Stored data:
***
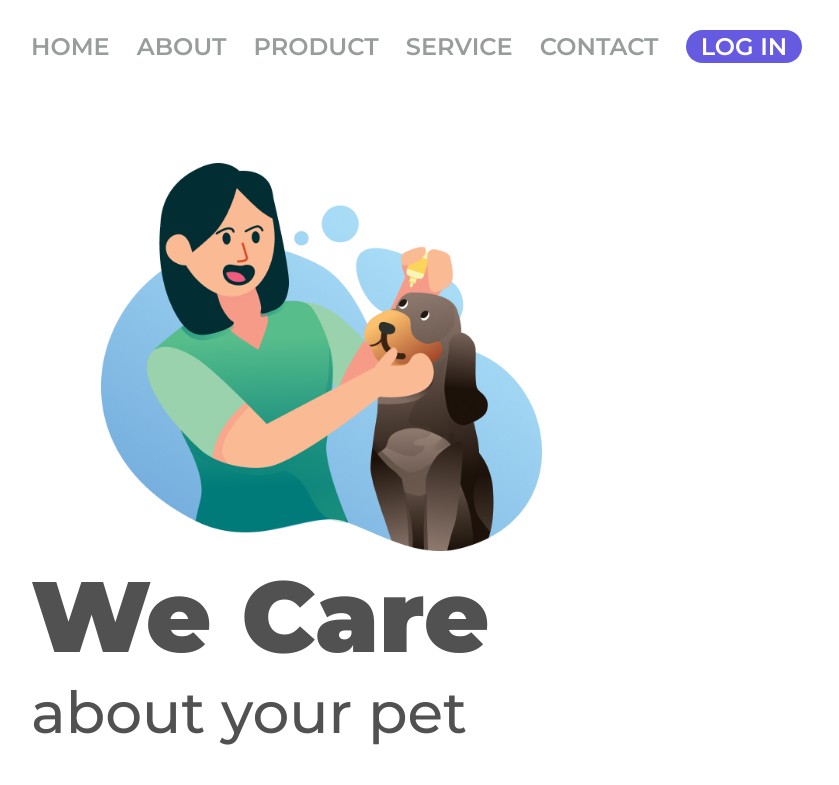
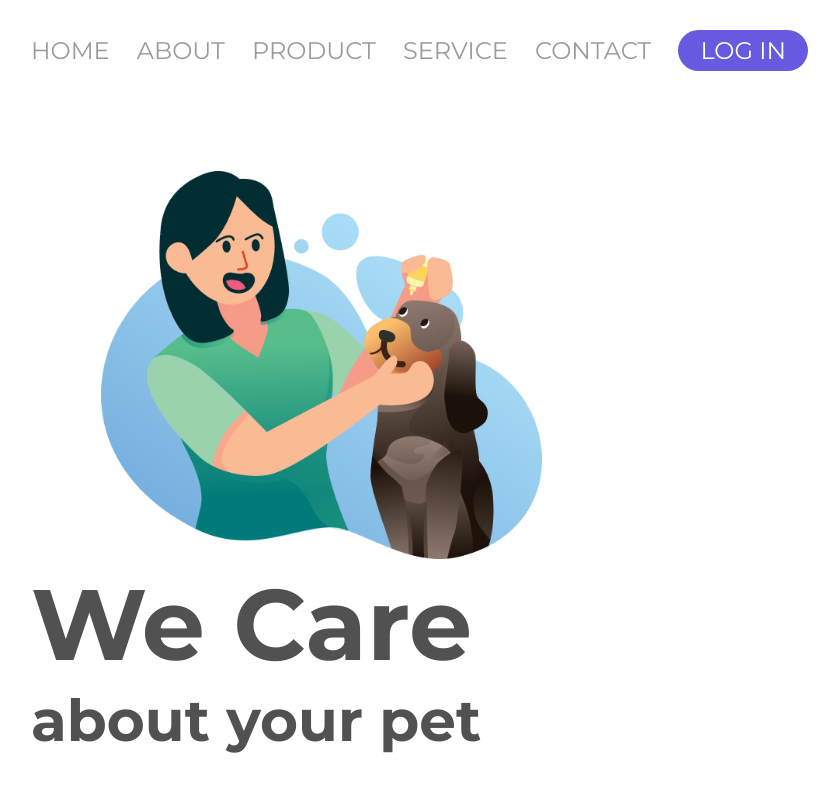
Before and after one commit to AndersonDias7/project-1-figma, a plain HTML site: page index.html in a window 1280 px wide. Shown: the top 785 px of the page, without its empty margins (29-868 px from the left). Drawn offline with Linux system fonts and the light colour scheme.

Commit message:
alteraçoes para melhor visualizar

```diff
--- a/index.html
+++ b/index.html
@@ -9,7 +9,7 @@
     <link rel="preconnect" href="https://fonts.gstatic.com" crossorigin>
     <link href="https://fonts.googleapis.com/css2?family=Montserrat:ital,wght@0,100..900;1,100..900&display=swap"
         rel="stylesheet">
-    <title>Project Figma</title>
+    <title>Project Figma 0101</title>
 </head>
 
 <body>
--- a/style.css
+++ b/style.css
@@ -4,11 +4,12 @@
     box-sizing: border-box;
     font-family: "Montserrat", sans-serif;
 }
+
 html{
     margin: 0;
 }
+
 body {
-
     width: 100vw;
     height: 100vh;
     margin: 60px;
@@ -19,7 +20,7 @@ a {
     text-decoration: none;
     cursor: pointer;
     line-height: 29px;
-    font-weight: 600;
+    font-weight: 600px;
     text-transform: uppercase;
     font-size: 24px;
     color: #989d9c;
@@ -33,11 +34,11 @@ a {
 .button-header {
     cursor: pointer;
     font-size: 24px;
-    font-weight: 600;
+    font-weight: 600px;
     color: #ffffff;
     background-color: #665ae1;
-    width: 130;
-    height: 41;
+    width: 130px;
+    height: 41px;
     border-radius: 20.5px;
     padding: 2px 15px;
     border: none;
@@ -61,44 +62,45 @@ img {
 #main-1{
     width: 50%;
     display: inline-block;
+}
 
-}
 .main-2{
     width: auto;
     display: inline-block;
     margin-top: 100px;
     margin-left: 86px;
     margin: 0 0 0 51px;
+}
 
-
-}
 h1{
    font-size: 100px;
-   font-weight: 900;
+   font-weight: 900px;
    line-height: 122px;
    color: #515151;
+}
 
-}
 h2{
     color: #515151;
-    font-weight: 500;
+    font-weight: 500px;
     line-height: 71px;
     font-size: 58px;
     margin-bottom: 40px;
 }
+
 p{
     color: #848484;
     line-height: 29px;
-    font-weight: 400;
+    font-weight: 400px;
     font-size: 24px;
     margin-top: 20px;
     width: 515px;
 }
+
 #button-main{
     background-color: #adff00;
     border-radius: 30.5px;
     cursor: pointer;
-    font-weight: 700;
+    font-weight: 700px;
     line-height: 34px;
     font-size: 28px;
     margin-top: 35px;
@@ -107,7 +109,6 @@ p{
     width: 200px;
     height: 64px;
     filter: drop-shadow(0px 4px 4px rgba(0,0,0,0.25));
-
 
 }
 @media screen and (max-width: 1000px) {
@@ -129,11 +130,12 @@ p{
     h1{
         width: 263px;
         height: 52px;
-        font-weight: 900;
+        font-weight: 900px;
         font-size: 50px;
         line-height: 100%;
         margin-top: 0;
     }
+
     h2{
         width: 232px;
         height: 37px;
@@ -143,15 +145,18 @@ p{
         margin-bottom: 0;
 
     }
+
     #buttbutton-main{
         width: 239;
         height: 64;
         border-radius: 50px;
 
     }
+
     body{
         margin: 0;
     }
+
     .main-2{
         position: absolute;
         bottom: 150px;
```
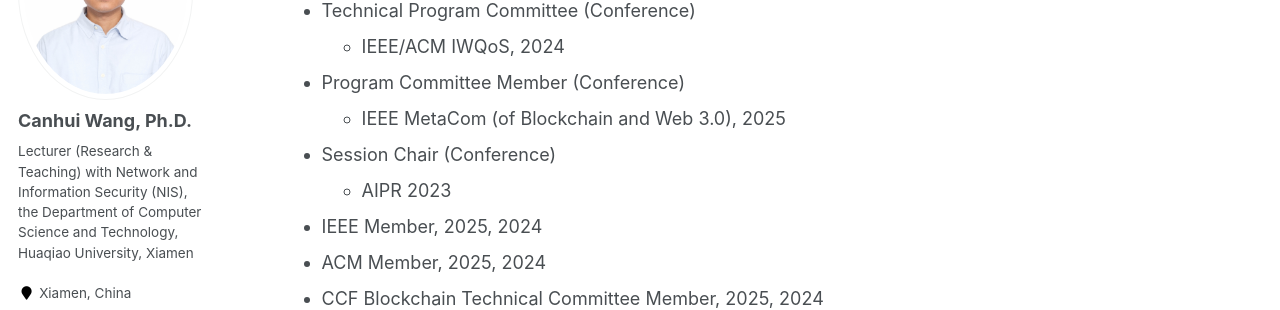
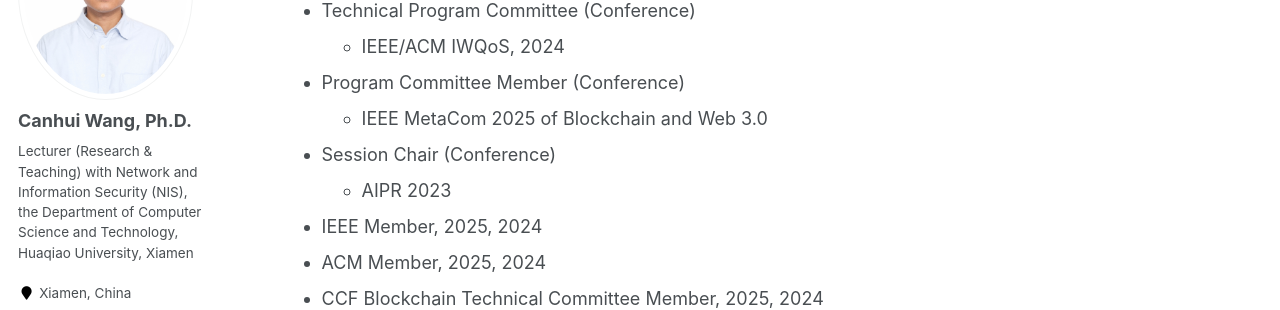
Before and after one commit to Canhui/canhui.github.io, a Jekyll site: the page built from _pages/about.md, in a window 1280 px wide and 900 px high, scrolled down 1593 px. Shown: the part 152-462 px from the top of the window. Built offline with Jekyll 4.4.1, drawn with Linux system fonts in a browser that asks for light colours.

```diff
--- a/_pages/about.md
+++ b/_pages/about.md
@@ -45,7 +45,7 @@ Professional service
 * Technical Program Committee (Conference)
   * IEEE/ACM IWQoS, 2024
 * Program Committee Member (Conference)
-  * IEEE MetaCom (of Blockchain and Web 3.0), 2025
+  * IEEE MetaCom 2025 of Blockchain and Web 3.0
 * Session Chair (Conference)
   * AIPR 2023
 * IEEE Member, 2025, 2024
```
***
About this task: Return one number, the count of lines in the records holding the word "width".

Result of the task: 11